When adventurers imagine their perfect off-the-grid vehicle it may resemble something a lot like the Nissan Armada Mountain Patrol, a heavily modified SUV used by the automaker to demonstrates its off-road capabilities.
Nissan designers have traded the SUV’s stock components for far heavier equipment. A typical Armada has 33-inch tires. They have grown to 35 inches on the Mountain Patrol. It features heavy-duty steel bumpers, a sophisticated Icon Vehicle Dynamics coil-over suspension and a Cascadia Vehicle Tents unit that unravels over the roof to sleep four adults safe from rocks and critters.
Nissan timed its Mountain Patrol build for the 2018 Overland Expo West, the popular meeting for off-roaders and van-lifers in Flagstaff, Ariz. The automaker hopes its appearance will inspire Armada owners to take to the trails.
“We didn’t build this to show, we built it to run,” said David Page, a photographer for Fluid Peak Productions, experienced outdoorsman and Nissan consultant who guided the build of the Mountain Patrol.
Overlanding is experiencing rapid growth because it is more accessible than hardcore off-roading and more comfortable than rough camping. The 2018 Overland Expo West welcomed the most attendees and exhibitors since the event was founded in 2009. Organizers expected a record crowd of 14,000 attendees over the course of the weekend, up from 12,000 in 2017. The number of exhibitors grew by 30 percent to 365.
Nissan wants in on the fun and used the one-off Mountain Patrol to demonstrate what can be done with its vehicles. Vehicles such as the Jeep Wrangler and Toyota Tacoma are staples of the overlanding community where Nissan lacks a presence. Some Titan XD pickup trucks and a single Armada were scattered about the campground area, but otherwise the company’s products were hard to find.
Through an afternoon of driving the Armada Mountain Patrol conquered rocky trails high up in Arizona backcountry. Its upgraded suspension and tires handled the rocky minefields and shallow gullies the Coconino National Forest threw at— even carrying an additional 1,400 pounds.
A stock 2018 Armada also performed well on the same route. Its 5.6-liter V8 engine helped the SUV zip through high-speed dirt sections, and its electronic transfer case provided effective four-wheel drive.
But the Armada Mountain Patrol offered a completely different experience. Where the stock Armada tiptoed around treacherous spots, the Mountain Patrol barreled over them. Its ride remained balanced and its steering offered more feedback.
Driving the Armada required scanning the ground 3 feet ahead at nearly all times. Driving the Mountain Patrol required the willpower not to stomp the accelerator and blast away from the rest of the group.
The Mountain Patrol is aimed at Armada owners who may be considering an overland rig of their own.
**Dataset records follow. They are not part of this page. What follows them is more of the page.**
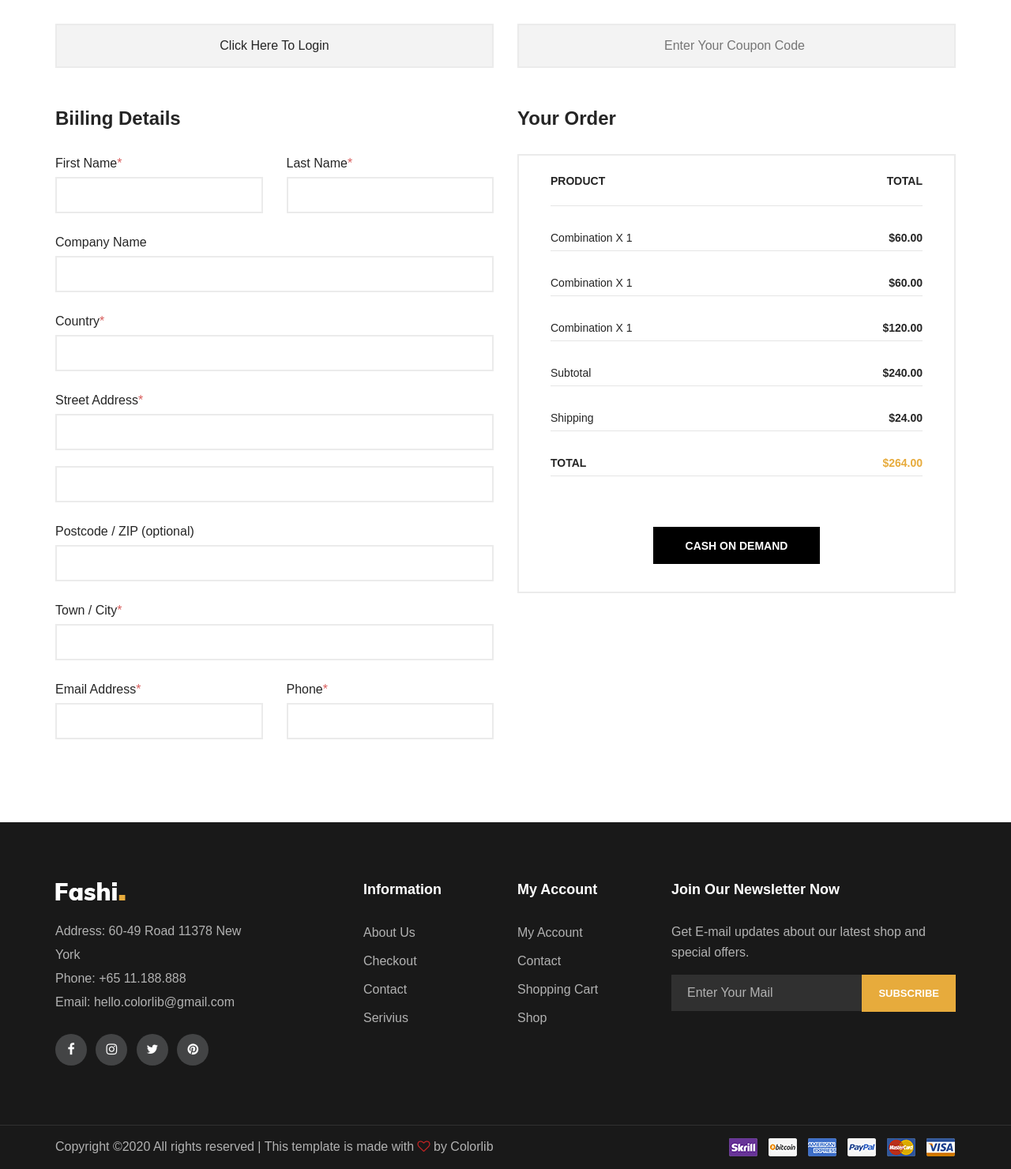
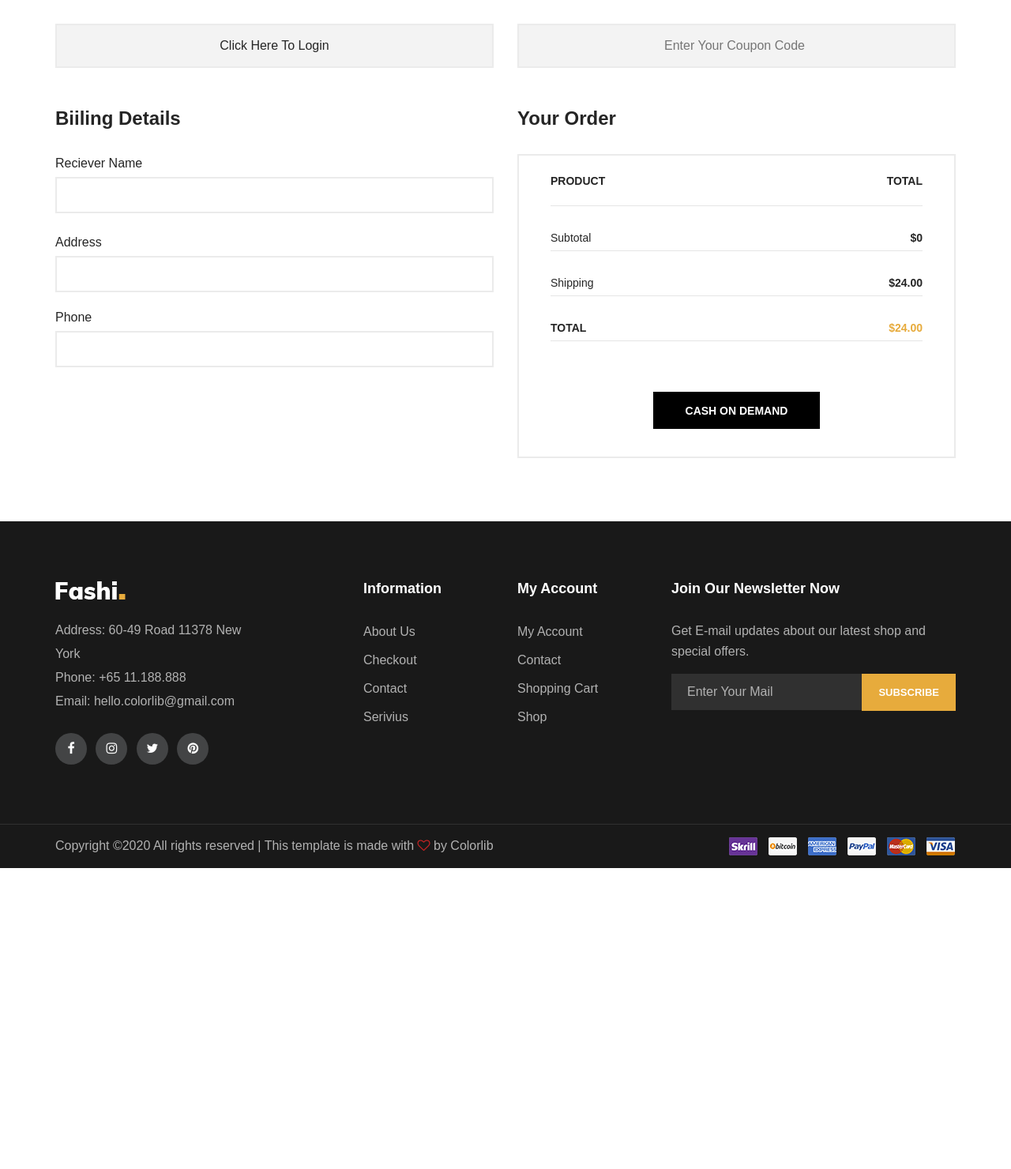
Before and after one commit to joro2404/SummerPractice, a Flask app: page /checkout in a window 1280 px wide. Shown: the part 340-1820 px from the top of the page at 79% size. After the commit the page ends 1439 px from the top, so only its background shows below. Run offline with Flask 2, Linux system fonts and the light colour scheme; parts of the project's set-up code (start-up, migrations or seed data) failed here and were passed over; some libraries are stand-ins or nearby versions; some web fonts are replaced.

Commit message:
check-out in porgress

```diff
--- a/app/pay.py
+++ b/app/pay.py
@@ -23,14 +23,14 @@ def cart():
         for i in range(len(cart_ids)):
             cart_ids[i] = int(cart_ids[i])
 
-        print(cart_ids)
+        #print(cart_ids)
 
         for id in cart_ids:
             product = Product.query.get(id)
             product.quantity = cart_items[str(id)]['quantity']
             product_list.append(product)
 
-        print(product.quantity)
+        #print(product.quantity)
 
         return render_template('cart.html', products=product_list, total_price=total_price)
 
@@ -38,10 +38,32 @@ def cart():
         return render_template('cart.html', products=product_list, total_price=0)
 
 
-
+@login_required
 @pay.route('/checkout')
 def checkout():
-    return render_template('checkout.html')
+
+    total_price = session.get('all_total_price')
+    cart_items = session.get('cart_item')
+    product_list = []
+
+    if cart_items:
+        cart_ids = list(cart_items.keys())
+
+        for i in range(len(cart_ids)):
+            cart_ids[i] = int(cart_ids[i])
+
+        for id in cart_ids:
+            product = Product.query.get(id)
+            product.quantity = cart_items[str(id)]['quantity']
+            product_list.append(product)
+
+
+        return render_template('checkout.html', products=product_list, total_price=total_price)
+
+
+    else :
+        return render_template('checkout.html', products=product_list, total_price=0)
+
 
 
 
@@ -99,11 +121,12 @@ def add_product_to_cart(id):
 
 @pay.route('/empty')
 def empty_cart():
-	try:
-		session.clear()
-		return redirect(url_for('products.view_catalog'))
-	except Exception as e:
-		print(e)
+
+    session.clear()
+    return redirect(url_for('products.view_catalog'))
+
+
+
 
 @pay.route('/delete/<int:id>')
 def delete_product(id):
@@ -129,7 +152,6 @@ def delete_product(id):
         session['all_total_quantity'] = all_total_quantity
         session['all_total_price'] = all_total_price
 
-    #return redirect('/')
     return redirect(url_for('pay.cart'))
 
 
--- a/app/products.py
+++ b/app/products.py
@@ -1,7 +1,7 @@
 from flask import Blueprint, render_template, request, redirect, url_for
 from . import db
 from sqlalchemy.sql import func
-from .models import Product, Brand, Tag, ProductTags
+from .models import Product, Brand, Tag, ProductTags, Gender
 import decimal
 
 
@@ -72,6 +72,7 @@ def view_product(id):
     discounted_price = decimal.Decimal(product.price) * decimal.Decimal(1.33)
     brand = Brand.query.get(product.brand_id)
     tags = db.session.query(ProductTags).filter(ProductTags.product_id == id)
+    gender = Gender.query.get(product.gender_id)
 
     tag_names = []
     for tag in tags:
@@ -85,4 +86,4 @@ def view_product(id):
             tagstr += ", "
 
 
-    return render_template('view_product.html', product=product, discounted_price=discounted_price, brand=brand, tags=tagstr)
+    return render_template('view_product.html', product=product, discounted_price=discounted_price, brand=brand, tags=tagstr, gender=gender.gender)
--- a/app/templates/checkout.html
+++ b/app/templates/checkout.html
@@ -33,41 +33,19 @@
                         </div>
                         <h4>Biiling Details</h4>
                         <div class="row">
-                            <div class="col-lg-6">
-                                <label for="fir">First Name<span>*</span></label>
-                                <input type="text" id="fir">
-                            </div>
-                            <div class="col-lg-6">
-                                <label for="last">Last Name<span>*</span></label>
-                                <input type="text" id="last">
-                            </div>
                             <div class="col-lg-12">
-                                <label for="cun-name">Company Name</label>
+                                <label for="cun-name">Reciever Name</label>
                                 <input type="text" id="cun-name">
                             </div>
+
                             <div class="col-lg-12">
-                                <label for="cun">Country<span>*</span></label>
-                                <input type="text" id="cun">
+                                <label for="street">Address</label>
+                                <input type="text" id="street" class="street-first">
+
                             </div>
+
                             <div class="col-lg-12">
-                                <label for="street">Street Address<span>*</span></label>
-                                <input type="text" id="street" class="street-first">
-                                <input type="text">
-                            </div>
-                            <div class="col-lg-12">
-                                <label for="zip">Postcode / ZIP (optional)</label>
-                                <input type="text" id="zip">
-                            </div>
-                            <div class="col-lg-12">
-                                <label for="town">Town / City<span>*</span></label>
-                                <input type="text" id="town">
-                            </div>
-                            <div class="col-lg-6">
-                                <label for="email">Email Address<span>*</span></label>
-                                <input type="text" id="email">
-                            </div>
-                            <div class="col-lg-6">
-                                <label for="phone">Phone<span>*</span></label>
+                                <label for="phone">Phone</label>
                                 <input type="text" id="phone">
                             </div>
 
@@ -82,12 +60,12 @@
                             <div class="order-total">
                                 <ul class="order-table">
                                     <li>Product <span>Total</span></li>
-                                    <li class="fw-normal">Combination x 1 <span>$60.00</span></li>
-                                    <li class="fw-normal">Combination x 1 <span>$60.00</span></li>
-                                    <li class="fw-normal">Combination x 1 <span>$120.00</span></li>
-                                    <li class="fw-normal">Subtotal <span>$240.00</span></li>
+                                    {% for product in products %}
+                                    <li class="fw-normal">{{ product.name }} x {{ product.quantity }} <span>${{ '%0.2f'| format(product.price|float) }}</span></li>
+                                    {% endfor %}
+                                    <li class="fw-normal">Subtotal <span>${{ total_price }}</span></li>
                                     <li class="fw-normal">Shipping <span>$24.00</span></li>
-                                    <li class="total-price">Total <span>$264.00</span></li>
+                                    <li class="total-price">Total <span>${{ '%0.2f'| format(total_price|float + 24) }}</span></li>
                                 </ul>
 
                                 <div class="order-btn">
--- a/app/templates/view_product.html
+++ b/app/templates/view_product.html
@@ -96,7 +96,7 @@
                                     </div>
                                 </form>
                                 <ul class="pd-tags">
-                                    <li><span>FOR</span>: {{ product.gender }}</li>
+                                    <li><span>FOR</span>: {{ gender }}</li>
                                     <li><span>TAGS</span>: {{ tags }}</li>
                                 </ul>
                             </div>
```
Nissan sold more than 9,000 Armadas through the first quarter of 2018, an increase of nearly 25 percent compared with the same period in 2017, according to research firm Autodata Corp. If the company can motivate a fraction of its owners to venture into overlanding it could rebrand the SUV’s reputation.
Overlanding provides an ease and accessibility to the outdoors. But minor hiccups still persist. The extra weight on the Mountain Patrol affects its acceleration, and the assorted racks and equipment rattle on. During a rest period high above dazzling forests and canyons the group noticed one of the front tow hooks on the Mountain Patrol had come loose and fallen off miles earlier.
Page came around the front to inspect.
“Well, that’s overlanding,” he said.